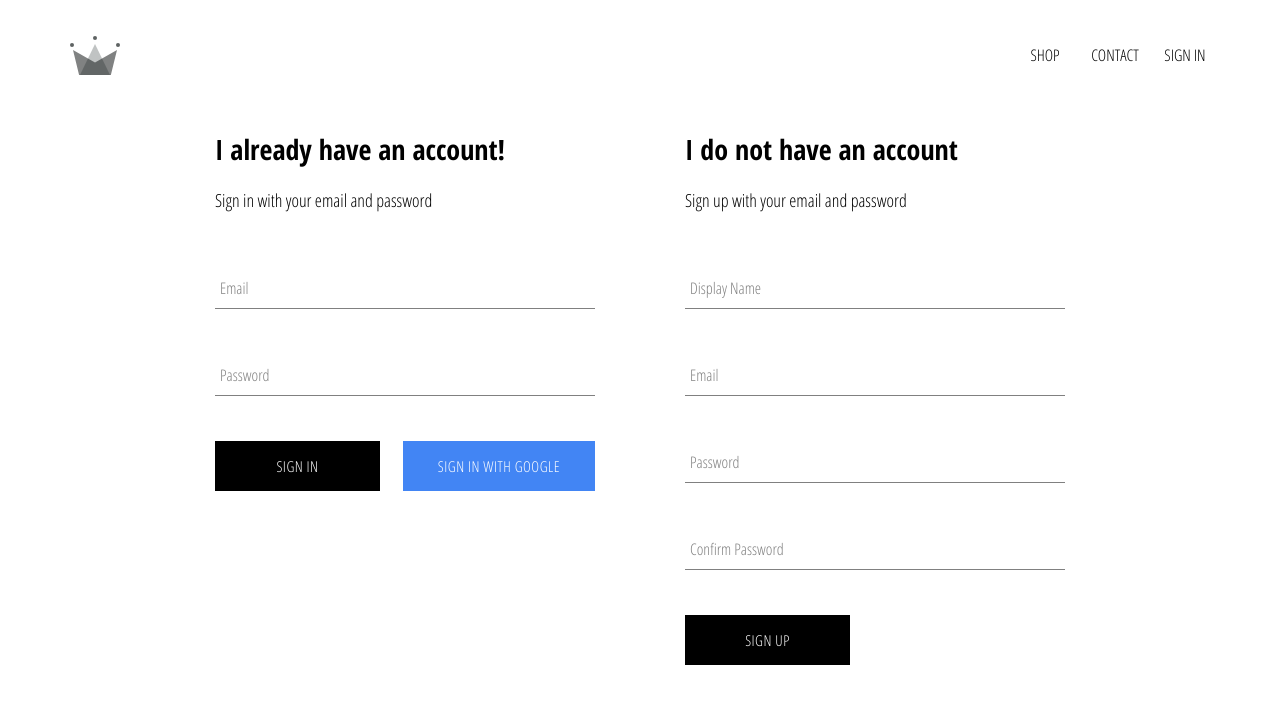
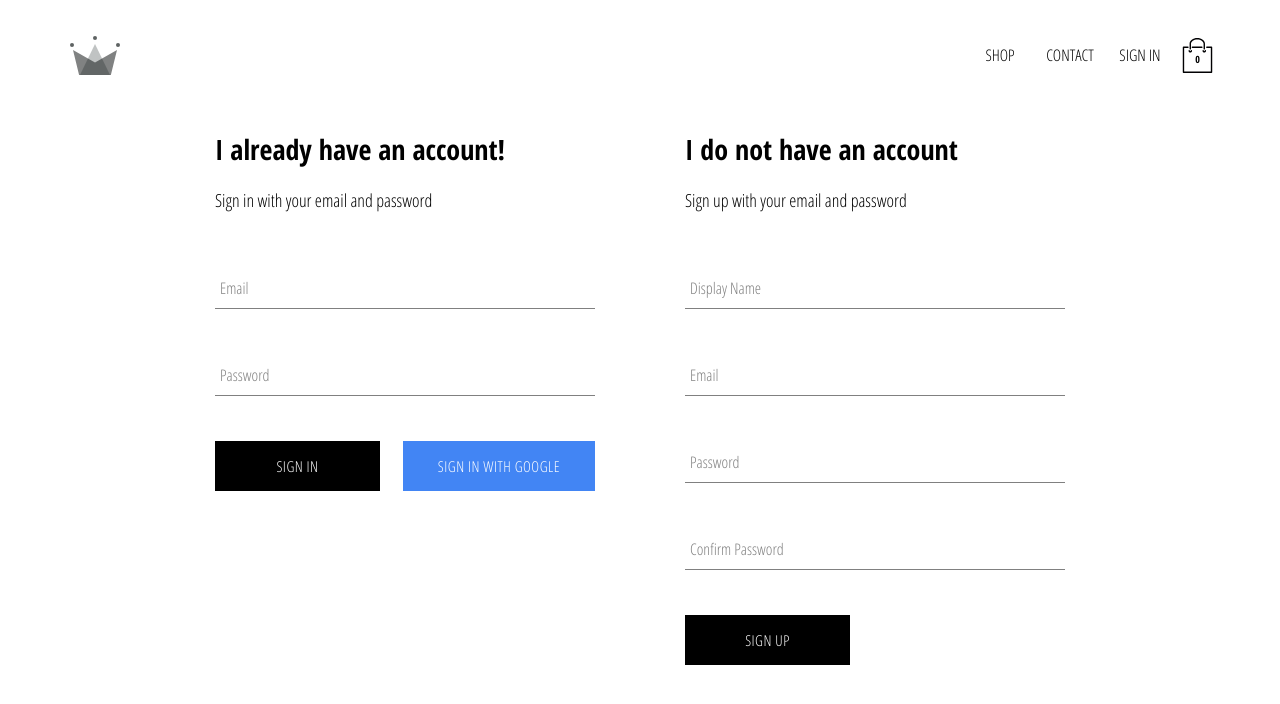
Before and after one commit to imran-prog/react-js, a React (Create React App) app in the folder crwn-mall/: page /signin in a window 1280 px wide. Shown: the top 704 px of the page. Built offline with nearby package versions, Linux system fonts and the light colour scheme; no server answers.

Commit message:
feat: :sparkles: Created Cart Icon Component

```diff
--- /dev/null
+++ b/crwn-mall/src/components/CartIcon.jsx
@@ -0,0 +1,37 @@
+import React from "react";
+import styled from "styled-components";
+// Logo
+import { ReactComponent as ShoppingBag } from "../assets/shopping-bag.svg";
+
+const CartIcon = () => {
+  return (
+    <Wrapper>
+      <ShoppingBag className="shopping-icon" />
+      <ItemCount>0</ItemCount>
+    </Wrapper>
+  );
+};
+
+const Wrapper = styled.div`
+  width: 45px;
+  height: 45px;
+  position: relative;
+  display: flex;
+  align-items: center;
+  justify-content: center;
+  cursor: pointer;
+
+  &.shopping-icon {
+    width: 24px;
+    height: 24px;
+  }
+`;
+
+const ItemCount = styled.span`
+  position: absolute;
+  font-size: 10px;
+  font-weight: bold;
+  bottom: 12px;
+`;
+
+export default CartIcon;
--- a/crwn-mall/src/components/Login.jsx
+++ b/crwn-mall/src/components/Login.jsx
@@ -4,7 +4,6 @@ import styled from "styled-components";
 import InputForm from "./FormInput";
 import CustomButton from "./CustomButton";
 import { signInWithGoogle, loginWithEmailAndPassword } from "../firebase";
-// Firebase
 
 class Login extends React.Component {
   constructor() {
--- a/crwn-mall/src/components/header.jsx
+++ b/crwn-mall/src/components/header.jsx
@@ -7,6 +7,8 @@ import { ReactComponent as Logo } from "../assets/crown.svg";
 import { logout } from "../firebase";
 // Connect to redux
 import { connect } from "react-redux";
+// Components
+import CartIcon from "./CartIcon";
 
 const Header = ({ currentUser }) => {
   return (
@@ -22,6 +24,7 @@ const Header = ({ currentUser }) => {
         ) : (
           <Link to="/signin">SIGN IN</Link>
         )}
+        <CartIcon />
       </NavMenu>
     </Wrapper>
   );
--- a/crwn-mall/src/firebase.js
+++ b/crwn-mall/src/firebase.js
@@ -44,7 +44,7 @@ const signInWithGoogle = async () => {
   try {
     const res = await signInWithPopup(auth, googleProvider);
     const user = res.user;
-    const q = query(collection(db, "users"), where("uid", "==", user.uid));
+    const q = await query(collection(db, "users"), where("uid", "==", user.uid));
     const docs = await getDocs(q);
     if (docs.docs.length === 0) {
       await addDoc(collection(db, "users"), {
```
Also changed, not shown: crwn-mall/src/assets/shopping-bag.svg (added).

☆ ☆ ☆

Tally the lines of the listing above that include the word "CartIcon". Answer with the number alone.

Result:
5